TASK ▸
Apart from the images, the records below need to be copied exactly.

LISTED RECORDS ▸
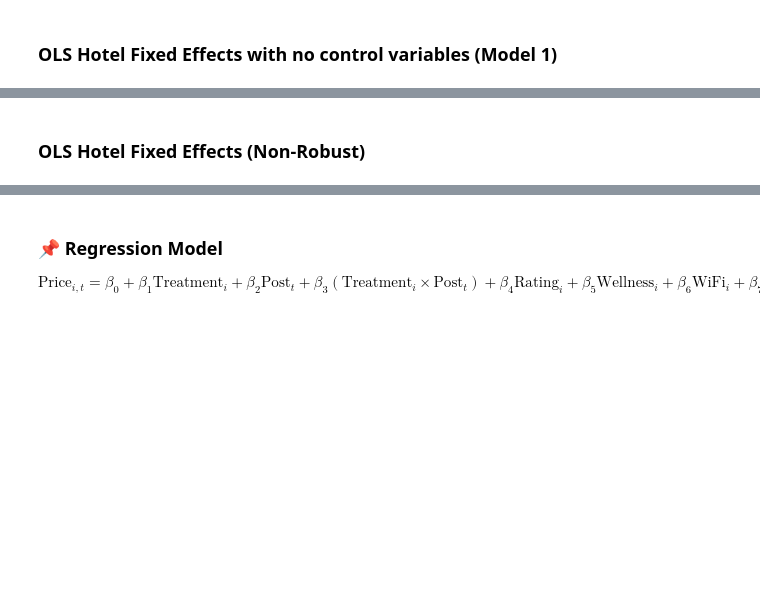
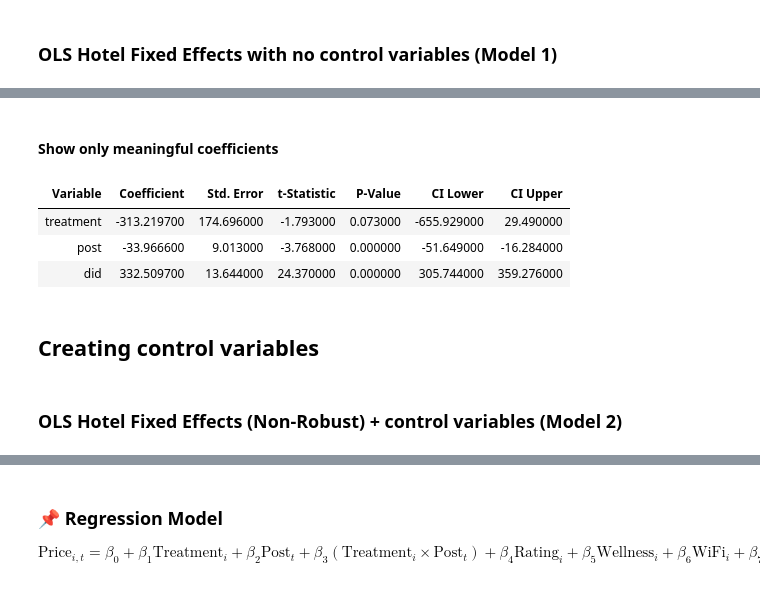
Before and after one commit to alejandro-delgado-t/Booking, a Jupyter notebook: NLP_Booking_Project/booking_project.ipynb, the cells around one changed output, grey strips where cells are left out. Drawn from its saved outputs; the diff is of its cells as text; code cells hidden in the pictures; blank space fills up the shorter version.

```diff
--- a/NLP_Booking_Project/booking_project.ipynb
+++ b/NLP_Booking_Project/booking_project.ipynb
@@ -1100,0 +1103,7 @@ strong multicollinearity problems or that the design matrix is singular.
+# %%
+# Running the fixed effects regression
+# Run Fixed Effects Model
+model_1 = panel.PanelOLS.from_formula("price ~ post + did + EntityEffects", data=df).fit()
+
+# Display regression results
+print(model_1.summary)
@@ -1100,0 +1128,32 @@ strong multicollinearity problems or that the design matrix is singular.
+# %% [markdown]
+#### Show only meaningful coefficients
+# %%
+# Extract regression summary table as a DataFrame
+summary_data = model_1.summary().tables[1].data
+
+# Convert to DataFrame and set proper column names
+summary_table = pd.DataFrame(summary_data[1:], columns=summary_data[0])
+
+# Rename columns for easier filtering and readability
+summary_table.columns = ["Variable", "Coefficient", "Std. Error", "t-Statistic", "P-Value", "CI Lower", "CI Upper"]
+
+# Convert numeric columns to proper data types
+numeric_cols = ["Coefficient", "Std. Error", "t-Statistic", "P-Value", "CI Lower", "CI Upper"]
+summary_table[numeric_cols] = summary_table[numeric_cols].apply(pd.to_numeric, errors='coerce')
+
+# Define important variables, now including fixed effects for date
+important_vars = {"treatment", "post", "did"}
+important_vars.update({var for var in summary_table["Variable"] if var.startswith("C(date)")})  # Include C(date) dummies
+
+# Filter for relevant variables (excluding hotel_id fixed effects)
+filtered_results = summary_table[summary_table["Variable"].isin(important_vars)]
+
+# Display cleaned-up results using Pandas without index
+display(filtered_results.style.hide(axis="index"))
+# %% [output]
+| Variable | Coefficient | Std. Error | t-Statistic | P-Value | CI Lower | CI Upper |
+| treatment | -313.219700 | 174.696000 | -1.793000 | 0.073000 | -655.929000 | 29.490000 |
+| post | -33.966600 | 9.013000 | -3.768000 | 0.000000 | -51.649000 | -16.284000 |
+| did | 332.509700 | 13.644000 | 24.370000 | 0.000000 | 305.744000 | 359.276000 |
+# %% [markdown]
+## Creating control variables
@@ -1101,2 +1176,2 @@ strong multicollinearity problems or that the design matrix is singular.
 # %% [markdown]
-### OLS Hotel Fixed Effects (Non-Robust)
+### OLS Hotel Fixed Effects (Non-Robust) + control variables (Model 2)
```
Also changed, not shown: parts of 16 cells of this notebook, 1 other file.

ANSWER BOX ▸
Before and after one commit to alejandro-delgado-t/Booking, a Jupyter notebook: NLP_Booking_Project/booking_project.ipynb, the cells around one changed output, grey strips where cells are left out. Drawn from its saved outputs; the diff is of its cells as text; code cells hidden in the pictures; blank space fills up the shorter version.

```diff
--- a/NLP_Booking_Project/booking_project.ipynb
+++ b/NLP_Booking_Project/booking_project.ipynb
@@ -1100,0 +1103,7 @@ strong multicollinearity problems or that the design matrix is singular.
+# %%
+# Running the fixed effects regression
+# Run Fixed Effects Model
+model_1 = panel.PanelOLS.from_formula("price ~ post + did + EntityEffects", data=df).fit()
+
+# Display regression results
+print(model_1.summary)
@@ -1100,0 +1128,32 @@ strong multicollinearity problems or that the design matrix is singular.
+# %% [markdown]
+#### Show only meaningful coefficients
+# %%
+# Extract regression summary table as a DataFrame
+summary_data = model_1.summary().tables[1].data
+
+# Convert to DataFrame and set proper column names
+summary_table = pd.DataFrame(summary_data[1:], columns=summary_data[0])
+
+# Rename columns for easier filtering and readability
+summary_table.columns = ["Variable", "Coefficient", "Std. Error", "t-Statistic", "P-Value", "CI Lower", "CI Upper"]
+
+# Convert numeric columns to proper data types
+numeric_cols = ["Coefficient", "Std. Error", "t-Statistic", "P-Value", "CI Lower", "CI Upper"]
+summary_table[numeric_cols] = summary_table[numeric_cols].apply(pd.to_numeric, errors='coerce')
+
+# Define important variables, now including fixed effects for date
+important_vars = {"treatment", "post", "did"}
+important_vars.update({var for var in summary_table["Variable"] if var.startswith("C(date)")})  # Include C(date) dummies
+
+# Filter for relevant variables (excluding hotel_id fixed effects)
+filtered_results = summary_table[summary_table["Variable"].isin(important_vars)]
+
+# Display cleaned-up results using Pandas without index
+display(filtered_results.style.hide(axis="index"))
+# %% [output]
+| Variable | Coefficient | Std. Error | t-Statistic | P-Value | CI Lower | CI Upper |
+| treatment | -313.219700 | 174.696000 | -1.793000 | 0.073000 | -655.929000 | 29.490000 |
+| post | -33.966600 | 9.013000 | -3.768000 | 0.000000 | -51.649000 | -16.284000 |
+| did | 332.509700 | 13.644000 | 24.370000 | 0.000000 | 305.744000 | 359.276000 |
+# %% [markdown]
+## Creating control variables
@@ -1101,2 +1176,2 @@ strong multicollinearity problems or that the design matrix is singular.
 # %% [markdown]
-### OLS Hotel Fixed Effects (Non-Robust)
+### OLS Hotel Fixed Effects (Non-Robust) + control variables (Model 2)
```
Also changed, not shown: parts of 16 cells of this notebook, 1 other file.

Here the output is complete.